Because the truth is, we have been fucked for a while now. This isn’t anything new. Except now, large populations of U.S. citizens who are cis white women are feeling what it’s like for the government to fuck with their personal rights and their personal autonomy. It doesn’t feel good, does it? (This coming from a U.S. citizen who is a cis white woman, just stating the reality of it.) I am simply saying that there is a system here that’s been working against us for quite a while and a lot of us had the privilege of going this long without feeling its direct effects until now.
And yet, these issues are intersectional: if we pull the abortion string, we ring many more problem bells. At some point, we have to stop looking at everything as isolated issues and realize that we cannot talk about abortion without talking about health care accessibility, human/sex trafficking, trans rights, immigration rights, education, socioeconomic inequality, racism, the prison industrial complex… the list goes on and on. Frankly, I don’t think it stops. I’ll repeat: we are fucked, and this isn’t anything new.
Underneath abortion is the issue of voter suppression. This is to the non-voters: there are many reasons why people don’t vote, and I am one of those people with one of those reasons. Trust me, it doesn’t feel good to tell a felon or someone who was unable to vote that I chose to not participate in voting due to my political beliefs. It’s really fucking hard to articulate that without immediately being disregarded as not caring or ignorant. How do I feel about it now? Fucking awful.
Because if my nihilistic tendencies override my post-leftist political stance, I could play the game for a second and vote if I wanted to. Because it doesn’t matter to me anyway.
Georgia’s abortion ban passed within the first couple months of my sobriety. I woke up one morning and found myself at a mental dead-end on what to do. As someone who works from a baseline of depression, I strive for rare inklings of joy that I usually find in other people.

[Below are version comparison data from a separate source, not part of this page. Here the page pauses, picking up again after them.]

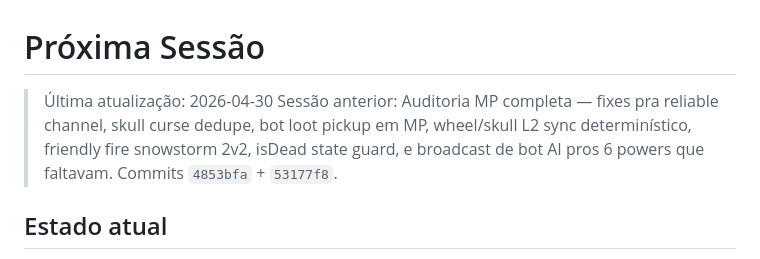
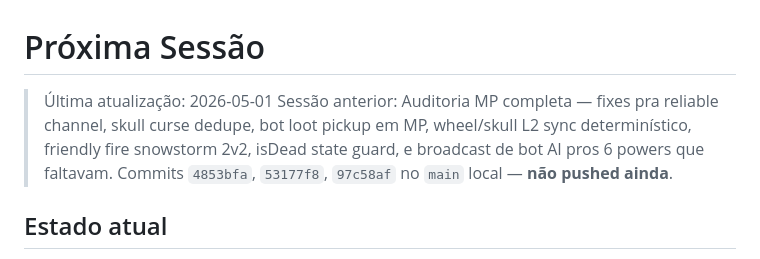
Before and after one commit to rafa-mesquita/halloween-dawn-anger, a Markdown page: NEXT-SESSION.md, the part around the change. GitHub-like rendering.

Commit message:
Bump NEXT-SESSION date to 2026-05-01
Sessão encerrada com 3 commits ahead de origin/main aguardando push.

```diff
--- a/NEXT-SESSION.md
+++ b/NEXT-SESSION.md
@@ -1,7 +1,7 @@
 # Próxima Sessão
 
-> Última atualização: 2026-04-30
-> Sessão anterior: Auditoria MP completa — fixes pra reliable channel, skull curse dedupe, bot loot pickup em MP, wheel/skull L2 sync determinístico, friendly fire snowstorm 2v2, isDead state guard, e broadcast de bot AI pros 6 powers que faltavam. Commits `4853bfa` + `53177f8`.
+> Última atualização: 2026-05-01
+> Sessão anterior: Auditoria MP completa — fixes pra reliable channel, skull curse dedupe, bot loot pickup em MP, wheel/skull L2 sync determinístico, friendly fire snowstorm 2v2, isDead state guard, e broadcast de bot AI pros 6 powers que faltavam. Commits `4853bfa`, `53177f8`, `97c58af` no `main` local — **não pushed ainda**.
 
 ## Estado atual
 - Branch `main`, commits novos (`4853bfa`, `53177f8`) — não pushed ainda.
```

Now, more than ever, we need to plug in and figure out how to create spaces that not only educate and bring awareness to issues concerning our bodies and our very precious rights to them, but also bring us joy in all of its fleetingness.
What is my place in all of this? To start, I have no fucking idea. I’ll work off a system of negation: I know what I’m not, and that helps me shape what I am. I am not weak. I will not forfeit or concede. I will not negotiate with monsters. And what does that look like, pragmatically? I’ll help organize a fundraiser for Planned Parenthood at a local bar. It’s funny how grandiose and radical beliefs manifest as something so liberal and friendly.
Call me radical, but there is a time in all histories when people realize ordinary modes of protest are no longer effective. So I’m not going to recommend calling or writing our senators and politicians. As I said, I don’t negotiate with monsters. I don’t want reform systems and institutions that are fundamentally broken, flawed, fucked.
Instead, what I’m suggesting is pretty unforeseen: I suggest we tap back into ourselves and find out what drives us to literally get out of bed each morning (I used to not have a reason; now I have too many to sleep). Put that on the line. Realize this is what we have to lose. I’m asking that, in the wake of trauma, stay unstill. Destroy what destroys us.
It’s time to fight back.